It is true that this grab for "talent" was due to the departures and aging of some of Peyton Manning's most prolific targets, not the least of which being Reggie Wayne. In spite of this, the Colts dropped two high draft picks, including a first rounder in 2015, to add Donte Moncrief and Phillip Dorsett to the WR corps, both of whom have become little more than complimentary receivers so far. In fact, the lack of foresight has even robbed the Colts of their two top-line TE's (Dwayne Allen and Coby Fleener) and has left their running back room led by 34 year old Frank Gore.
This rush to add weapons for Luck undermined the bigger issue - the offensive line was garbage. Even when they did attempt to add pieces to the puzzle, such as Hugh Thornton and Khaled Holmes in 2013, or the PFF-friendly-but-not-much-else Jack Mewhort in 2014, they did little to fix the problems. In 2015, they opted to just completely ignore the offensive line flaws, drafting no linemen and signing only two mediocre depth pieces in free agency for protection, the result of which ended in Andrew Luck being injured for half of the season. Although adding Ryan Kelly as the anchor in 2016 has certainly helped, the O-line is in no way complete yet, and it's a big problem. This doesn't even begin to touch the issues with defense, which only now in 2017, with some smart free agent signings such as Jonathan Hankins and a solid draft class featuring Malik Hooker, have begun to be addressed.
It's as though Ryan Grigson saw Peyton Manning's 1998 campaign, where the future Hall-of-Famer was shoved onto the field with a mediocre defense and a spotty offensive line, and believed he needed to replicate that to get the most out of Andrew Luck.
The result of all this? The Tennessee Titans were given a window to obtain their own franchise quarterback in Marcus Mariota, and the Houston Texans have found a way to take over the division despite not even having anything remotely resembling a franchise signal caller. The Colts window to an easy path through the AFC South has slammed shut, despite having arguably the best young and controllable asset under center in the AFC, and they have no one to blame but themselves. That, simply, is completely unacceptable.

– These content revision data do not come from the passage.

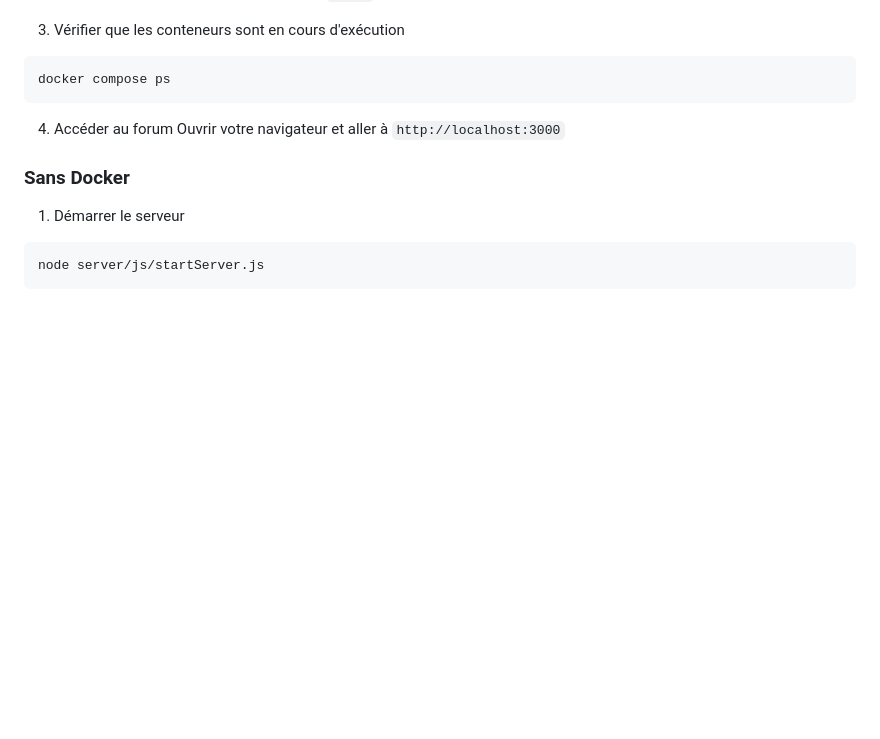
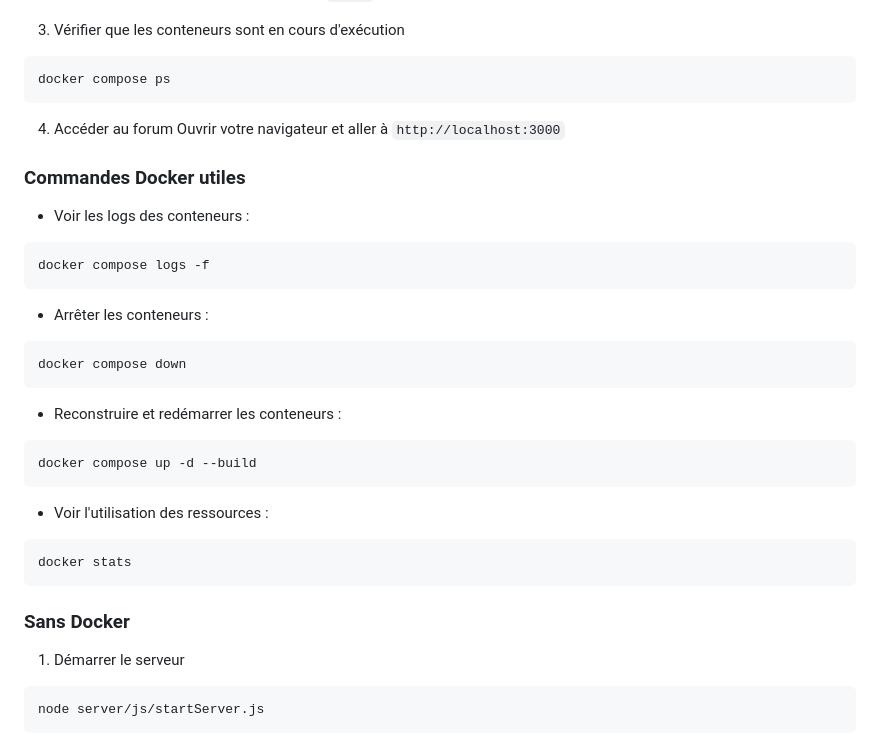
Before and after one commit to guiiireg/forum, a Markdown page: README.md, the part around one of its changes. Rendered like a GitHub page; blank space fills up the shorter version.

````diff
--- a/README.md
+++ b/README.md
@@ -369,6 +369,28 @@ docker compose ps
 4. Accéder au forum
 Ouvrir votre navigateur et aller à `http://localhost:3000`
 
+### Commandes Docker utiles
+
+- Voir les logs des conteneurs :
+```bash
+docker compose logs -f
+```
+
+- Arrêter les conteneurs :
+```bash
+docker compose down
+```
+
+- Reconstruire et redémarrer les conteneurs :
+```bash
+docker compose up -d --build
+```
+
+- Voir l'utilisation des ressources :
+```bash
+docker stats
+```
+
 ### Sans Docker
 
 1. Démarrer le serveur
````
Also changed, not shown: other parts of README.md (+1 -1 lines).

Getting a franchise QB doesn't happen to everyone. Teams have spent decades trying to desperately obtain their franchise-changer with such fervor and excitement that they sabotage themselves. You know what almost certainly doesn't happen to everyone? Going from franchise QB to franchise QB with minimal gaps. To go from Peyton Manning to Andrew Luck is the kind of thing people would have envisioned for the Madden dynasty modes, not something you get in real life. And the Colts are on the verge of wasting that once-in-a-lifetime scenario.
Thankfully, the Colts did move on from Ryan Grigson, but now the responsibility of putting the team back together lies with Chris Ballard. Although Ballard did assist in the rebuild of the Kansas City Chiefs around a strong defense and the trade for Alex Smith, the battle is far uphill. He'll have to undo 5 years of flawed ideology and bassackwards team building to dig out of the hole the Colts have placed themselves in, the potential to waste the prime of a QB that should have been building his own legacy.
The fans, the sports media, all of the NFL is built around the idea that you can't win if you don't have a QB. The Colts have their QB, but they not only aren't winning, they're moving backwards. Indianapolis in 2017 should have been talking about a potential run towards a Super Bowl; instead, they're trying to catch up with the rest of the AFC. For Andrew Luck's sake alone, they had better.